I like to get students to use VideoPad to create their own movies, but it is also a perfect tool for creating flipped content. One powerful way of presenting content is to use a slide of a diagram and to add your own talking head video in one corner. You can then create the whole package into a movie and post it on your Moodle, Edmodo or YouTube Channel page to help explain or revise a concept.
Step One: You can create your slides in PowerPoint, but save them in a picture format such as jpeg or gif. They then save as separate image files.
Step Two: Use the Add Media button to add your slides to the media list, Click on the first slide and adjust the duration in seconds. You can always edit this later. Click on the green down arrow to add to your storyboard. Repeat this step for each slide, or video footage you will be using in your presentation.
Step Three: To record your own head talking you will need a web-camera set up. Take the slider to the position in your storyboard (video track) where you wish to start, and click the plus button on the little overlay track between the video and audio tracks. You will have the option of overlaying text or video. Click on video, and click on the record button. Your web camera will spring to life and you can record your spiel. Click OK when you have finished.
Step Four: A tiny little square will overlay on your slide. You will then need to adjust the size and position in the Selected Clip preview window. If you have made errors in your recording you can edit the footage at this stage before adding it. You can even use the opacity slider to turn yourself into a ghostly transparent image.
Step Five: Here comes the tricky bit. VieoPad does not enable the sound-track from your recording in overlay mode! Ouch, and what a pity. There is a workaround, though. What you recorded should be sitting in your videos folder, or in your media list inside VideoPad, of course. click it to get in the preview window and add to your video track. You should see the audio from the video in the audio track. Right click on it and select unlink sound clip. You can now move that sound clip and align it perfectly with your video overlay and you can delete the video part from the video track. Phew. Pretty hard that bit, but once you get the hang of it, annoying … but you can’t argue with free!

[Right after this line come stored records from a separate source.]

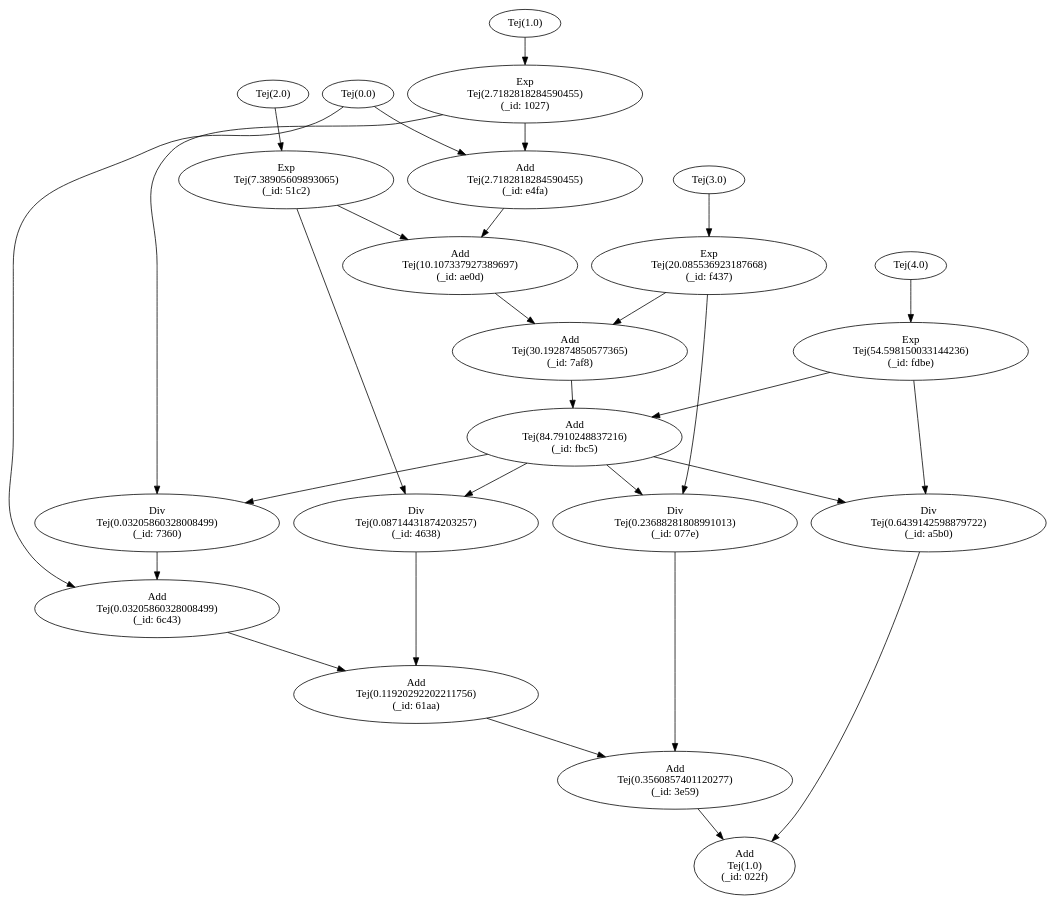
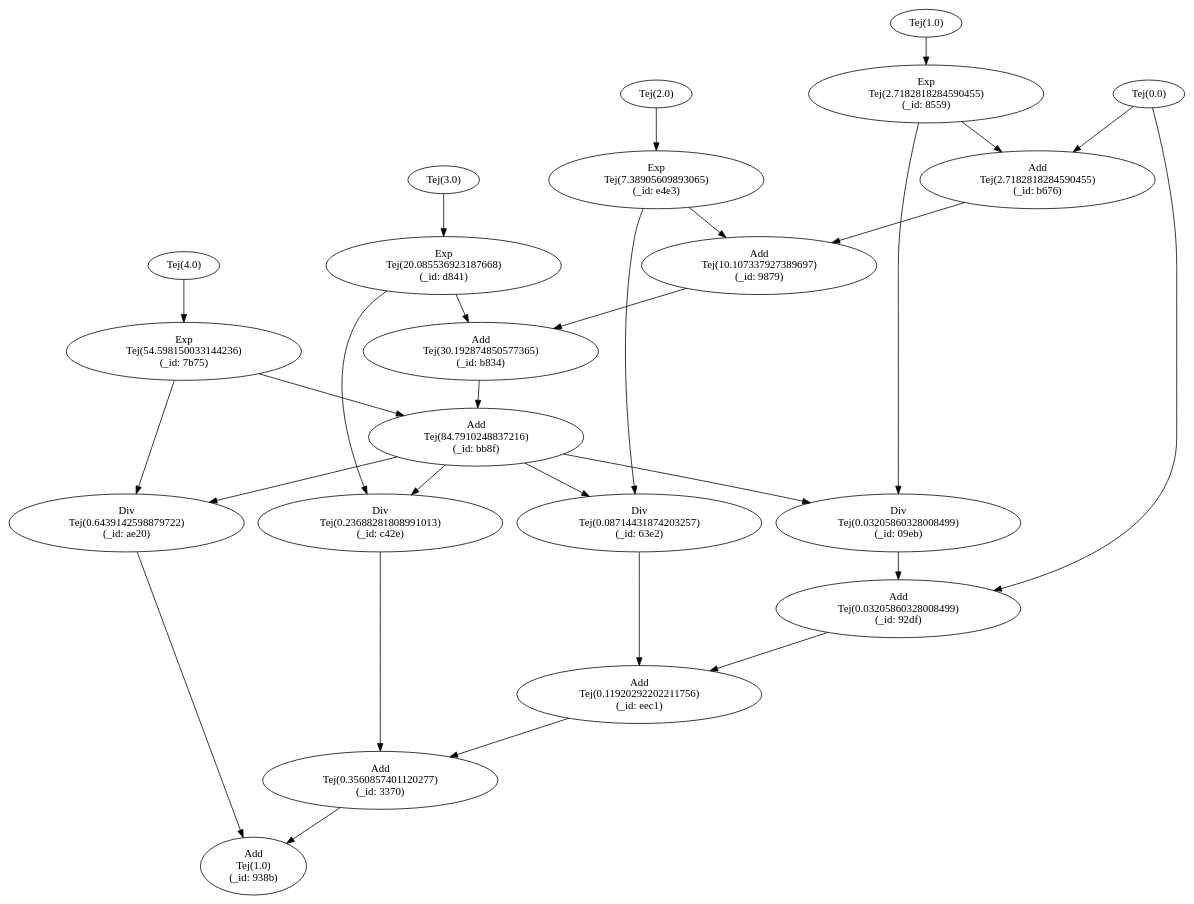
Before and after one commit to Quafadas/inspireRAD: the diagram in spireAD/experiments/tmp.dot, drawn with Graphviz. The commit also changed 1 other file, not shown here.

```diff
--- a/spireAD/experiments/tmp.dot
+++ b/spireAD/experiments/tmp.dot
@@ -1,133 +1,133 @@
 digraph {
+  "Div 
+ Tej(0.6439142598879722) 
+ (_id: ae20)" -> "Add 
+ Tej(1.0) 
+ (_id: 938b)";
+  "Add 
+ Tej(0.03205860328008499) 
+ (_id: 92df)" -> "Add 
+ Tej(0.11920292202211756) 
+ (_id: eec1)";
+  "Exp 
+ Tej(54.598150033144236) 
+ (_id: 7b75)" -> "Add 
+ Tej(84.7910248837216) 
+ (_id: bb8f)";
+  "Exp 
+ Tej(54.598150033144236) 
+ (_id: 7b75)" -> "Div 
+ Tej(0.6439142598879722) 
+ (_id: ae20)";
+  "Add 
+ Tej(0.3560857401120277) 
+ (_id: 3370)" -> "Add 
+ Tej(1.0) 
+ (_id: 938b)";
   "Tej(2.0)" -> "Exp 
  Tej(7.38905609893065) 
- (_id: 51c2)";
+ (_id: e4e3)";
+  "Add 
+ Tej(0.11920292202211756) 
+ (_id: eec1)" -> "Add 
+ Tej(0.3560857401120277) 
+ (_id: 3370)";
   "Add 
  Tej(10.107337927389697) 
- (_id: ae0d)" -> "Add 
+ (_id: 9879)" -> "Add 
  Tej(30.192874850577365) 
- (_id: 7af8)";
+ (_id: b834)";
+  "Div 
+ Tej(0.08714431874203257) 
+ (_id: 63e2)" -> "Add 
+ Tej(0.11920292202211756) 
+ (_id: eec1)";
   "Add 
  Tej(30.192874850577365) 
- (_id: 7af8)" -> "Add 
+ (_id: b834)" -> "Add 
  Tej(84.7910248837216) 
- (_id: fbc5)";
+ (_id: bb8f)";
+  "Tej(0.0)" -> "Add 
+ Tej(2.7182818284590455) 
+ (_id: b676)";
+  "Tej(0.0)" -> "Add 
+ Tej(0.03205860328008499) 
+ (_id: 92df)";
+  "Add 
+ Tej(84.7910248837216) 
+ (_id: bb8f)" -> "Div 
+ Tej(0.6439142598879722) 
+ (_id: ae20)";
+  "Add 
+ Tej(84.7910248837216) 
+ (_id: bb8f)" -> "Div 
+ Tej(0.03205860328008499) 
+ (_id: 09eb)";
+  "Add 
+ Tej(84.7910248837216) 
+ (_id: bb8f)" -> "Div 
+ Tej(0.08714431874203257) 
+ (_id: 63e2)";
+  "Add 
+ Tej(84.7910248837216) 
+ (_id: bb8f)" -> "Div 
+ Tej(0.23688281808991013) 
+ (_id: c42e)";
+  "Tej(1.0)" -> "Exp 
+ Tej(2.7182818284590455) 
+ (_id: 8559)";
+  "Exp 
+ Tej(2.7182818284590455) 
+ (_id: 8559)" -> "Div 
+ Tej(0.03205860328008499) 
+ (_id: 09eb)";
+  "Exp 
+ Tej(2.7182818284590455) 
+ (_id: 8559)" -> "Add 
+ Tej(2.7182818284590455) 
+ (_id: b676)";
   "Div 
  Tej(0.03205860328008499) 
- (_id: 7360)" -> "Add 
+ (_id: 09eb)" -> "Add 
  Tej(0.03205860328008499) 
- (_id: 6c43)";
+ (_id: 92df)";
+  "Tej(4.0)" -> "Exp 
+ Tej(54.598150033144236) 
+ (_id: 7b75)";
   "Add 
  Tej(1.0) 
- (_id: 022f)";
+ (_id: 938b)";
+  "Exp 
+ Tej(20.085536923187668) 
+ (_id: d841)" -> "Add 
+ Tej(30.192874850577365) 
+ (_id: b834)";
+  "Exp 
+ Tej(20.085536923187668) 
+ (_id: d841)" -> "Div 
+ Tej(0.23688281808991013) 
+ (_id: c42e)";
+  "Add 
+ Tej(2.7182818284590455) 
+ (_id: b676)" -> "Add 
+ Tej(10.107337927389697) 
+ (_id: 9879)";
+  "Exp 
+ Tej(7.38905609893065) 
+ (_id: e4e3)" -> "Add 
+ Tej(10.107337927389697) 
+ (_id: 9879)";
+  "Exp 
+ Tej(7.38905609893065) 
+ (_id: e4e3)" -> "Div 
+ Tej(0.08714431874203257) 
+ (_id: 63e2)";
+  "Div 
+ Tej(0.23688281808991013) 
+ (_id: c42e)" -> "Add 
+ Tej(0.3560857401120277) 
+ (_id: 3370)";
   "Tej(3.0)" -> "Exp 
  Tej(20.085536923187668) 
- (_id: f437)";
-  "Div 
- Tej(0.6439142598879722) 
- (_id: a5b0)" -> "Add 
- Tej(1.0) 
- (_id: 022f)";
-  "Exp 
- Tej(7.38905609893065) 
- (_id: 51c2)" -> "Add 
- Tej(10.107337927389697) 
- (_id: ae0d)";
-  "Exp 
- Tej(7.38905609893065) 
- (_id: 51c2)" -> "Div 
- Tej(0.08714431874203257) 
- (_id: 4638)";
-  "Tej(0.0)" -> "Add 
- Tej(0.03205860328008499) 
- (_id: 6c43)";
-  "Add 
- Tej(0.11920292202211756) 
- (_id: 61aa)" -> "Add 
- Tej(0.3560857401120277) 
- (_id: 3e59)";
-  "Exp 
- Tej(54.598150033144236) 
- (_id: fdbe)" -> "Add 
- Tej(84.7910248837216) 
- (_id: fbc5)";
-  "Exp 
- Tej(54.598150033144236) 
- (_id: fdbe)" -> "Div 
- Tej(0.6439142598879722) 
- (_id: a5b0)";
-  "Tej(1.0)" -> "Exp 
- Tej(2.7182818284590455) 
- (_id: 1027)";
-  "Div 
- Tej(0.23688281808991013) 
- (_id: 077e)" -> "Add 
- Tej(0.3560857401120277) 
- (_id: 3e59)";
-  "Exp 
- Tej(2.7182818284590455) 
- (_id: 1027)" -> "Div 
- Tej(0.03205860328008499) 
- (_id: 7360)";
-  "Exp 
- Tej(2.7182818284590455) 
- (_id: 1027)" -> "Add 
- Tej(2.7182818284590455) 
- (_id: e4fa)";
-  "Add 
- Tej(84.7910248837216) 
- (_id: fbc5)" -> "Div 
- Tej(0.03205860328008499) 
- (_id: 7360)";
-  "Add 
- Tej(84.7910248837216) 
- (_id: fbc5)" -> "Div 
- Tej(0.23688281808991013) 
- (_id: 077e)";
-  "Add 
- Tej(84.7910248837216) 
- (_id: fbc5)" -> "Div 
- Tej(0.08714431874203257) 
- (_id: 4638)";
-  "Add 
- Tej(84.7910248837216) 
- (_id: fbc5)" -> "Div 
- Tej(0.6439142598879722) 
- (_id: a5b0)";
-  "Div 
- Tej(0.08714431874203257) 
- (_id: 4638)" -> "Add 
- Tej(0.11920292202211756) 
- (_id: 61aa)";
-  "Exp 
- Tej(20.085536923187668) 
- (_id: f437)" -> "Add 
- Tej(30.192874850577365) 
- (_id: 7af8)";
-  "Exp 
- Tej(20.085536923187668) 
- (_id: f437)" -> "Div 
- Tej(0.23688281808991013) 
- (_id: 077e)";
-  "Add 
- Tej(0.3560857401120277) 
- (_id: 3e59)" -> "Add 
- Tej(1.0) 
- (_id: 022f)";
-  "Tej(0.0)" -> "Add 
- Tej(2.7182818284590455) 
- (_id: e4fa)";
-  "Add 
- Tej(0.03205860328008499) 
- (_id: 6c43)" -> "Add 
- Tej(0.11920292202211756) 
- (_id: 61aa)";
-  "Add 
- Tej(2.7182818284590455) 
- (_id: e4fa)" -> "Add 
- Tej(10.107337927389697) 
- (_id: ae0d)";
-  "Tej(4.0)" -> "Exp 
- Tej(54.598150033144236) 
- (_id: fdbe)";
+ (_id: d841)";
 }
```
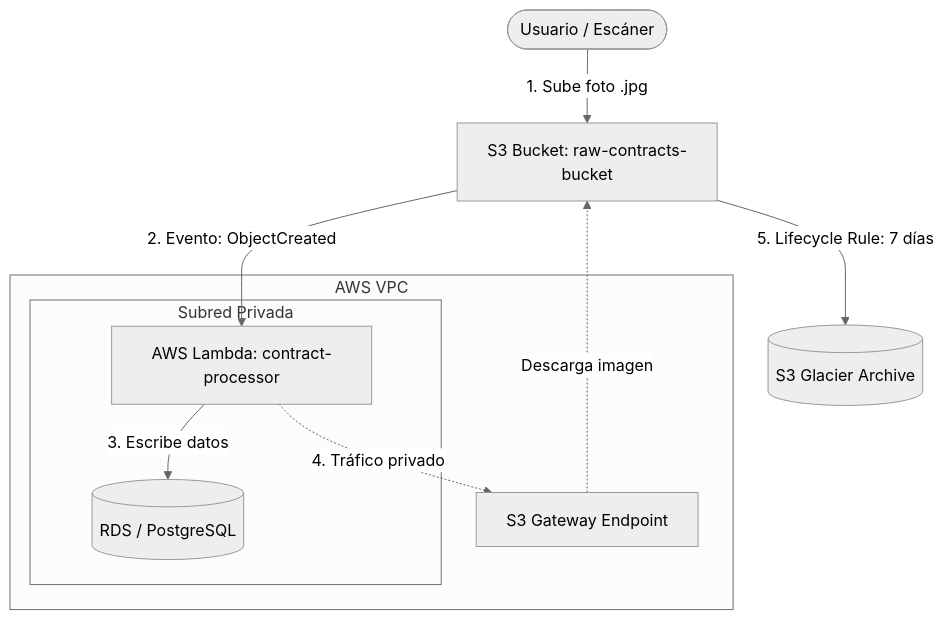
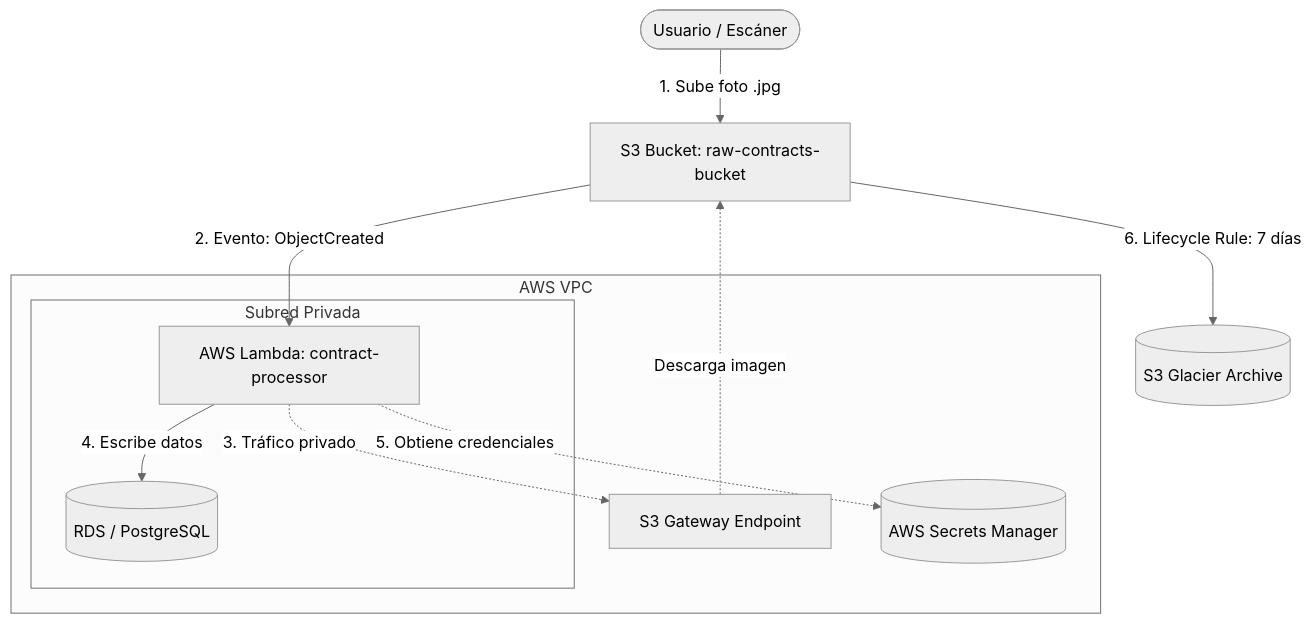
One commit to felincre/proyecto-final changed the diagram in docs/architecture.md. Above: the diagram before and after it, drawn with Mermaid (neutral theme). The commit also changed other lines of this file, not shown here.

Commit message:
docs: agregar AWS Secrets Manager al diagrama y componentes de arquitectura

````diff
--- a/docs/architecture.md
+++ b/docs/architecture.md
@@ -5,17 +5,18 @@
 ```mermaid
 graph TD
     User([Usuario / Escáner]) -->|1. Sube foto .jpg| S3Raw[S3 Bucket: raw-contracts-bucket]
     S3Raw -->|2. Evento: ObjectCreated| Lambda[AWS Lambda: contract-processor]
     
     subgraph VPC [AWS VPC]
         subgraph SubnetPrivada [Subred Privada]
             Lambda
             RDS[(RDS / PostgreSQL)]
         end
-        Lambda -->|3. Escribe datos| RDS
-        Lambda -.->|4. Tráfico privado| S3Endpoint[S3 Gateway Endpoint]
+        Lambda -->|4. Escribe datos| RDS
+        Lambda -.->|3. Tráfico privado| S3Endpoint[S3 Gateway Endpoint]
+        Lambda -.->|5. Obtiene credenciales| SecretsMgr[(AWS Secrets Manager)]
     end
     
     S3Endpoint -.->|Descarga imagen| S3Raw
-    S3Raw -->|5. Lifecycle Rule: 7 días| Glacier[(S3 Glacier Archive)]
+    S3Raw -->|6. Lifecycle Rule: 7 días| Glacier[(S3 Glacier Archive)]
 ```
````
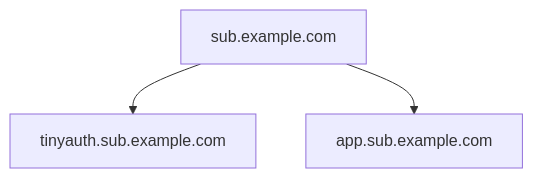
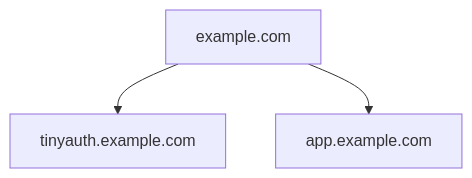
One commit to steveiliop56/tinyauth-docs changed the second of 2 diagrams in docs/getting-started.md. Above: the diagram before and after it, drawn with Mermaid. The commit also changed other lines of this file and 1 other file, not shown here.

````diff
--- a/docs/getting-started.md
+++ b/docs/getting-started.md
@@ -39,6 +39,6 @@
 ```mermaid
 flowchart BR
-  domain["sub.example.com"]
-  domain --> tinyauth["tinyauth.sub.example.com"]
-  domain --> app["app.sub.example.com"]
+  domain["example.com"]
+  domain --> tinyauth["tinyauth.example.com"]
+  domain --> app["app.example.com"]
 ```
````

Step Six: Save your movie. It will then be available in a wmv or avi format (in the free version of the software) or in other formats if you pay for the software.
I would keep all movies very short. It is better to have a few short clips explaining one or two points that your students can use, than a long lecture that is of little use to anybody.